This is another in our series of articles about data protection laws around the country. The focus for this post is on Alaska.
On June 19, 2008, Alaska became the 44th state with a breach notification law when then-Governor Sarah Palin signed HB 65, the Alaska Personal Information Protection Act (“Alaska Act”). Most of the Alaska Act became effective on July 1, 2009. The Alaska Act contains a number of articles, including ones on breach notification, credit report and credit score security freeze,protection of social security numbers, secure disposal of records, and truncation of printed card information.
With some variations, the Alaska Act’s breach notification provisions are similar to California’s SB 1386. A business or governmental agency must notify Alaska residents concerning security breaches compromising their “personal information.” A “breach of the security” means “any unauthorized acquisition, or reasonable belief of unauthorized acquisition, of personal information that compromises the security, confidentiality, or integrity of the personal information.” This definition is similar to that of SB 1386.
The Alaska Act’s breach notification differs from California’s SB 1386. For instance, the Alaska Act applies to “personal information in any form,” which includes paper information, while SB 1386 is limited to “computerized data.” In addition, no disclosure is necessary if, after investigation, “there is not a reasonable likelihood that harm to the consumers . . . has resulted or will result from the breach,” although the attorney general must still be informed of the breach. The covered person must document this determination in writing and maintain the documentation for five years.
Finally, the Alaska Act has a more nuanced scope of coverage than SB 1386. It covers any person “doing business” (not necessarily in Alaska), “governmental agency,” or “person with more than 10 employees” that owns or licenses personal information about Alaska residents (called “information collectors”). “Information collectors” may include those who own the personal information and provide it under license to others, called “information distributors,” as well as those receiving the information under license, called “information recipients.” Presumably, “information distributors” and “information recipients” are involved in situations such as outsourcing, where a covered entity collects the information but provides it to a service provider. If a security breach affects an “information recipient,” then the duty to notify falls on the “information distributor,” although the information recipient must cooperate with the information distributor to make the notification.
The Alaska Act places various kinds of restrictions on communicating, printing, and transmitting Social Security Numbers. Subject to various exceptions, businesses may not request of collect an individual’s Social Security number. A person may also not sell Social Security numbers or disclose them to third parties, except for certain situations. A knowing violation of the Social Security Number protection provisions triggers a civil penalty of up to $3,000 and the statute creates a private right of action for knowing violations.
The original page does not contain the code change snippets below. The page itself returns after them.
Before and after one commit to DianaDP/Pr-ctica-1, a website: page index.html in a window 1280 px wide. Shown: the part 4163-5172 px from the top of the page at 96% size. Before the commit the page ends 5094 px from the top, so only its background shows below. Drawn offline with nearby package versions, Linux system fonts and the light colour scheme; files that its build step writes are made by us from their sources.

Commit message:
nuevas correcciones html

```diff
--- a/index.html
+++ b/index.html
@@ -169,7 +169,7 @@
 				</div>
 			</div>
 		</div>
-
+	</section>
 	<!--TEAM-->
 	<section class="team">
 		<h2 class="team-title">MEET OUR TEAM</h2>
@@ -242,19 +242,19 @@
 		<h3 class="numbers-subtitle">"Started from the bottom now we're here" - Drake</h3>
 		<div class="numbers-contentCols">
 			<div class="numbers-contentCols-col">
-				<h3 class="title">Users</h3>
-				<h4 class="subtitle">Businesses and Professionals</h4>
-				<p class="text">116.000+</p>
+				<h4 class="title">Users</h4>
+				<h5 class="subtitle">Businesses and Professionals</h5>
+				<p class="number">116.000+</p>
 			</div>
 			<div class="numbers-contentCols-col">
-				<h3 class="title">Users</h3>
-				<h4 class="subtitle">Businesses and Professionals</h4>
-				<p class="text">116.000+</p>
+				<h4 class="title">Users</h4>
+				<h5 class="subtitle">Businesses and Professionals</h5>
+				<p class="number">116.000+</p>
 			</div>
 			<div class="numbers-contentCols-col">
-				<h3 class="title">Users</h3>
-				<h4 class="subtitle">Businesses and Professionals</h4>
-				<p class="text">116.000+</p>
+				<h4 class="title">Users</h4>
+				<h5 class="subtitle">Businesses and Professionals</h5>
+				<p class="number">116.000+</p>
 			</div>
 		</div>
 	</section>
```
In addition, the Alaska Act requires that when businesses and governmental agencies dispose of records containing “personal information,” they must satisfy certain security requirements. Specifically, they must “take all reasonable measures necessary to protect against unauthorized access to or use of the records.” The statute gives examples of security measures, whichmay include shredding paper, erasure of electronic media “so that the personal information cannot practicably be read or reconstructed,” and using a third party specialist in records destruction under a written contract with the covered person. Similar to the Social Security protections, a knowing violation of this article triggers a civil penalty of up to $3,000. Individuals sustaining damages have a private right of action to recover damages for any violations (even violations not knowingly made).
Finally, the Alaska Act requires businesses accepting credit cards or debit cards to truncate card numbers displayed on printed receipts. They may not print more than the last four digits of the card number and may not print the card expiration date on the receipt.
 Alaska Stat. §§ 45.48.010-45.48.090.
 Id. §§ 45.48.100-45.48.290.
 Id. §§ 45.48.400-45.48.480.
 Id. §§ 45.48.500-45.48.590.
 Id. § 45.48.750.
 Cal. Civil. Code §§ 1798.29, 1798.82.
 Alaska Stat. § 45.48.010(a).
 Id. § 45.48.090(1).
 Alaska Stat. § 45.48.010(a).
 Id. § 45.48.010(c).
 Id. § 45.48.090(2), (4), (5), (6).
 Id. § 45.48.070(a).
 Alaska Stat. § 45.48.400.
 Id. § 45.48.410.
 Id. §§ 45.48.420-45.48.430.
 Id. § 45.48.480.
 Id. § 45.48.500.
 Id. § 45.48.510.
 Id. §§ 45.48.550-45.48.560.
 Id. § 45.48.750.